WHAT TO DO — Please print only the top portion of the entries below, ending with the line that contains "eap_packet = EAP_PEAP()", exactly as written.

[Start of Attachment]

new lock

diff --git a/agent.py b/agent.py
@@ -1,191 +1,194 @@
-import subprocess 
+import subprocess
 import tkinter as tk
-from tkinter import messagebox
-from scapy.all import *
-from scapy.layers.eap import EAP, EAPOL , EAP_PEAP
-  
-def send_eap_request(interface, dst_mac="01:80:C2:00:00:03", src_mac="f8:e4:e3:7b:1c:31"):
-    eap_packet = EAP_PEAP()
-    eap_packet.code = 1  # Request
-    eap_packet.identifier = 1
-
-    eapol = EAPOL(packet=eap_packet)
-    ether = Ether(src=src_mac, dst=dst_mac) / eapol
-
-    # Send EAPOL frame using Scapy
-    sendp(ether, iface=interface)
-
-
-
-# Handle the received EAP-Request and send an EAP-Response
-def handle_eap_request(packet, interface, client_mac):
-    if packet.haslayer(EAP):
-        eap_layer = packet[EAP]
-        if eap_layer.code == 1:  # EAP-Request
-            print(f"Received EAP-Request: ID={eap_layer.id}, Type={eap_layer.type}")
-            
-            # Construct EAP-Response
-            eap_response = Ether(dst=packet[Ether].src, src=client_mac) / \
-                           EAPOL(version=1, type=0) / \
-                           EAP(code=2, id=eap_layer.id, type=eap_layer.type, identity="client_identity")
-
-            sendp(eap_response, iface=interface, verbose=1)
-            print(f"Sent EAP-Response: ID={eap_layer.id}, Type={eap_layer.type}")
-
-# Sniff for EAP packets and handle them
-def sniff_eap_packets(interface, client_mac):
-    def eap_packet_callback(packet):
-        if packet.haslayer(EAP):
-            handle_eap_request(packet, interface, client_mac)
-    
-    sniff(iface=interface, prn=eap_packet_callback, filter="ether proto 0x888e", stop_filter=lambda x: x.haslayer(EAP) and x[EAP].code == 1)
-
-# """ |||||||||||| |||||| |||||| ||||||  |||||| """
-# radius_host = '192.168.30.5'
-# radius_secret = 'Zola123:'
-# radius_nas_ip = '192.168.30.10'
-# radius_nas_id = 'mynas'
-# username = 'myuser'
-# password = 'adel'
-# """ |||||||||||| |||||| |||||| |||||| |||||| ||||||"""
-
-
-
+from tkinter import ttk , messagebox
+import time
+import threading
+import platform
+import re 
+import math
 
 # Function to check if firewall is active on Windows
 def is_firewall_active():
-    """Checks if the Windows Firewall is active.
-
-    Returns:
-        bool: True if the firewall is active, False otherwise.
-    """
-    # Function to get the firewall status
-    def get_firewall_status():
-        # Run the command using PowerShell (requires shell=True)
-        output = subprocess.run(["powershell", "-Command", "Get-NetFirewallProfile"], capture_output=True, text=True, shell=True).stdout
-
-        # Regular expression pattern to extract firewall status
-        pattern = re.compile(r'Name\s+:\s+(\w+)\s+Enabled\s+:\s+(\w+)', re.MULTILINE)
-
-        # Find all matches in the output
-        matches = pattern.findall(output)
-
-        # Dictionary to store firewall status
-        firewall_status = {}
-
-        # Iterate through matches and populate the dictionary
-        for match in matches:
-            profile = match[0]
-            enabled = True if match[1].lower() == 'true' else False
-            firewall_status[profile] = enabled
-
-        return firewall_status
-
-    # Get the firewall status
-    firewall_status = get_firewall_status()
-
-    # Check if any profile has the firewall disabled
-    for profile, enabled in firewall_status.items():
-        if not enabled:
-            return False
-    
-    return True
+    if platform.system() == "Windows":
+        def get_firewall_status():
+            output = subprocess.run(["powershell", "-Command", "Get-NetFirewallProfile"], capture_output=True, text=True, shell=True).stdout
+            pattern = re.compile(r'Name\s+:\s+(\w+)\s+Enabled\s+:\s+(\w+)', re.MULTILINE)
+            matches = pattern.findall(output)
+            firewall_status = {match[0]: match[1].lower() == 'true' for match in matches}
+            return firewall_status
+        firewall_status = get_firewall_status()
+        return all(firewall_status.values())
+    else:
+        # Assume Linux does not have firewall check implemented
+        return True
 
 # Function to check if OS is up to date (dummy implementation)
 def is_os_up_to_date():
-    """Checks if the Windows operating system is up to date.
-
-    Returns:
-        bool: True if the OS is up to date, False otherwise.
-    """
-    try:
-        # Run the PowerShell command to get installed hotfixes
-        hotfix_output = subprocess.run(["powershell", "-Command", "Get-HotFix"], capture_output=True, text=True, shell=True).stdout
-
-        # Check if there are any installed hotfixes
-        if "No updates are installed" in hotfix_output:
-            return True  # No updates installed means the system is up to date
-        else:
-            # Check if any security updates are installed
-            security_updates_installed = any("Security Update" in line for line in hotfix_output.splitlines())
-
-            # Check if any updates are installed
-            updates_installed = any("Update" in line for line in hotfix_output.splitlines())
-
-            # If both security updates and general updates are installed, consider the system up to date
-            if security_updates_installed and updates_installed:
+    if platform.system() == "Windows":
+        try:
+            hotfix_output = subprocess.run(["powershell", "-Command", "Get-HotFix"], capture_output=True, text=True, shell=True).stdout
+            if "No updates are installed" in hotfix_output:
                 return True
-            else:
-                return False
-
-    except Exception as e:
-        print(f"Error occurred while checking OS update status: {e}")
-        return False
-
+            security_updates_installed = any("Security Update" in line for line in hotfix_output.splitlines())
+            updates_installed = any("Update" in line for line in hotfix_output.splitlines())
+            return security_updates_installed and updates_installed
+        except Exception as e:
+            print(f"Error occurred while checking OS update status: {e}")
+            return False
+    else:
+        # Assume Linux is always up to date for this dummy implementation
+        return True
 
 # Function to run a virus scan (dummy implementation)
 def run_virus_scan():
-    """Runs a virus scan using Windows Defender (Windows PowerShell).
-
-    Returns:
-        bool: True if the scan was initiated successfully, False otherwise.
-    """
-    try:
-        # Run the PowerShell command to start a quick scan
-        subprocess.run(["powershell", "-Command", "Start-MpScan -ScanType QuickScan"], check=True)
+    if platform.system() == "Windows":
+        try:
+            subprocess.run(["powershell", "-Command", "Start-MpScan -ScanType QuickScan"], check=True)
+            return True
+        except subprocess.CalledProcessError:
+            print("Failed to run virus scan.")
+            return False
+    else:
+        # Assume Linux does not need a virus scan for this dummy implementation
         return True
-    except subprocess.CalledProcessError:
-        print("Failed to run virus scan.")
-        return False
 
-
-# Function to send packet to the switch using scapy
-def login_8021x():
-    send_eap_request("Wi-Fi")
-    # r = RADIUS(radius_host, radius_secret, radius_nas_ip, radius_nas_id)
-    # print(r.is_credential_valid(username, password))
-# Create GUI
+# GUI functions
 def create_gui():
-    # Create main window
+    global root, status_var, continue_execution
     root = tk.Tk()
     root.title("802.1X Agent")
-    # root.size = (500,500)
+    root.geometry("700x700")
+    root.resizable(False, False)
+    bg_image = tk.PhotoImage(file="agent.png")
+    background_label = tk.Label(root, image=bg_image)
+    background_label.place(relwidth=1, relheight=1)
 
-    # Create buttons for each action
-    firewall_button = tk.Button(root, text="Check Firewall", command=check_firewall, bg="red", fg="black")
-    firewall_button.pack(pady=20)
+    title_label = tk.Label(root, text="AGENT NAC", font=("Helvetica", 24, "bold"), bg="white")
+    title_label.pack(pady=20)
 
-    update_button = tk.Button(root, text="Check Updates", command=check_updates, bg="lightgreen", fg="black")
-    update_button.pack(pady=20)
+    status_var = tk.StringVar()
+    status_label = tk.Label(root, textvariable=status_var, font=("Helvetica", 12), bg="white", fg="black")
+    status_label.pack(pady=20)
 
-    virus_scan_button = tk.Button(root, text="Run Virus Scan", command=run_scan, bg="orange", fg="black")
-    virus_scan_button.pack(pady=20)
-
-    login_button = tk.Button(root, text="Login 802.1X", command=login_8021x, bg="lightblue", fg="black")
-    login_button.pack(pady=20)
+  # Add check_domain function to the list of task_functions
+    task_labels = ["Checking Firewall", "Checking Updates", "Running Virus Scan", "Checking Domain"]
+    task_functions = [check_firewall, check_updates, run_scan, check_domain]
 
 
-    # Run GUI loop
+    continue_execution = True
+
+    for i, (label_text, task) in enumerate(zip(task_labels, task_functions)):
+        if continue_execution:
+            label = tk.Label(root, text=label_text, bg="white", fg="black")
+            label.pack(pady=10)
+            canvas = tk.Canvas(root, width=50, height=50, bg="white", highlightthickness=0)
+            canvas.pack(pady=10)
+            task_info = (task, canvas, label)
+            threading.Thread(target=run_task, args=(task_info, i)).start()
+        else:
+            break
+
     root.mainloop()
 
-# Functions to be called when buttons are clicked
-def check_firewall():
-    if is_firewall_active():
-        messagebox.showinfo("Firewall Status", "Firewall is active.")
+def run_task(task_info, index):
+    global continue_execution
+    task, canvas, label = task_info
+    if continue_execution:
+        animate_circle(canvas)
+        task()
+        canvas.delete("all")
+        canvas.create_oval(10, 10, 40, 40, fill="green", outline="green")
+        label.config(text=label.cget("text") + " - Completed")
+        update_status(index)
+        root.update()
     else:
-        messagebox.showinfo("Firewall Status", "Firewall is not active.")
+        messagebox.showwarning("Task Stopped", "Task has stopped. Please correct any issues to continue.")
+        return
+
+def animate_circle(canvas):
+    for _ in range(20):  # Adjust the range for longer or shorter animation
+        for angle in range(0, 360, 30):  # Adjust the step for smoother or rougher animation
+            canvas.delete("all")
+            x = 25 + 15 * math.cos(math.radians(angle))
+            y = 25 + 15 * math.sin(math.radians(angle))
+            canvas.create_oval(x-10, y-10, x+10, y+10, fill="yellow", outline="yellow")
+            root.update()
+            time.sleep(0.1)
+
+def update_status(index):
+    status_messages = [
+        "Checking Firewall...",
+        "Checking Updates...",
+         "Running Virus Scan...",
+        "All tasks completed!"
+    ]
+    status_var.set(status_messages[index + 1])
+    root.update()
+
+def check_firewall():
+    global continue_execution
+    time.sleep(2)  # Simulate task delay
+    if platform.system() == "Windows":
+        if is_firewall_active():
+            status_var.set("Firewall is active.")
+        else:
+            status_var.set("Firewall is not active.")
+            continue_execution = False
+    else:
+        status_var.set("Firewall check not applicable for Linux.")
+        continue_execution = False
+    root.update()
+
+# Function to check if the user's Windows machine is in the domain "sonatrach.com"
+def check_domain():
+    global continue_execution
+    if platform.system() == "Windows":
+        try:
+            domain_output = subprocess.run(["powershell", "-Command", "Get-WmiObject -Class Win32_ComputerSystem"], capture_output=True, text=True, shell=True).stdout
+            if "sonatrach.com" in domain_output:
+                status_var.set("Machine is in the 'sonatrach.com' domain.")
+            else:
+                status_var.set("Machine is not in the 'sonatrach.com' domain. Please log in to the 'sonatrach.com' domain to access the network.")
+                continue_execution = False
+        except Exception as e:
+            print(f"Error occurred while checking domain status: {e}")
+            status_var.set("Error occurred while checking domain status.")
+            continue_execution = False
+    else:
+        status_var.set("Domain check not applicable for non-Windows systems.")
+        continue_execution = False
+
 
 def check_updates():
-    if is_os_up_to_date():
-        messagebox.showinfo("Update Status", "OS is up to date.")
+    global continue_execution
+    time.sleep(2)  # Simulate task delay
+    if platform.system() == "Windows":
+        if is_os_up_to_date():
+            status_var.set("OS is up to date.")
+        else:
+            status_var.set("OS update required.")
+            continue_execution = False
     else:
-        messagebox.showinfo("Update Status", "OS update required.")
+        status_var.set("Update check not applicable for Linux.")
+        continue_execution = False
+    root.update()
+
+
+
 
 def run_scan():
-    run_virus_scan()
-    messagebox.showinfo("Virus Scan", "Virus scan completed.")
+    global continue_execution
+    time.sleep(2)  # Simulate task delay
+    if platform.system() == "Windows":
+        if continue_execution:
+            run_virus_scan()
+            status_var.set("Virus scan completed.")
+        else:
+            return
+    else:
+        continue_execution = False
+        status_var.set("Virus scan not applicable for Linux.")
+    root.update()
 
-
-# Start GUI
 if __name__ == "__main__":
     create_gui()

[End of Attachment]

FINISHED EXERCISE —
new lock

diff --git a/agent.py b/agent.py
@@ -1,191 +1,194 @@
-import subprocess 
+import subprocess
 import tkinter as tk
-from tkinter import messagebox
-from scapy.all import *
-from scapy.layers.eap import EAP, EAPOL , EAP_PEAP
-  
-def send_eap_request(interface, dst_mac="01:80:C2:00:00:03", src_mac="f8:e4:e3:7b:1c:31"):
-    eap_packet = EAP_PEAP()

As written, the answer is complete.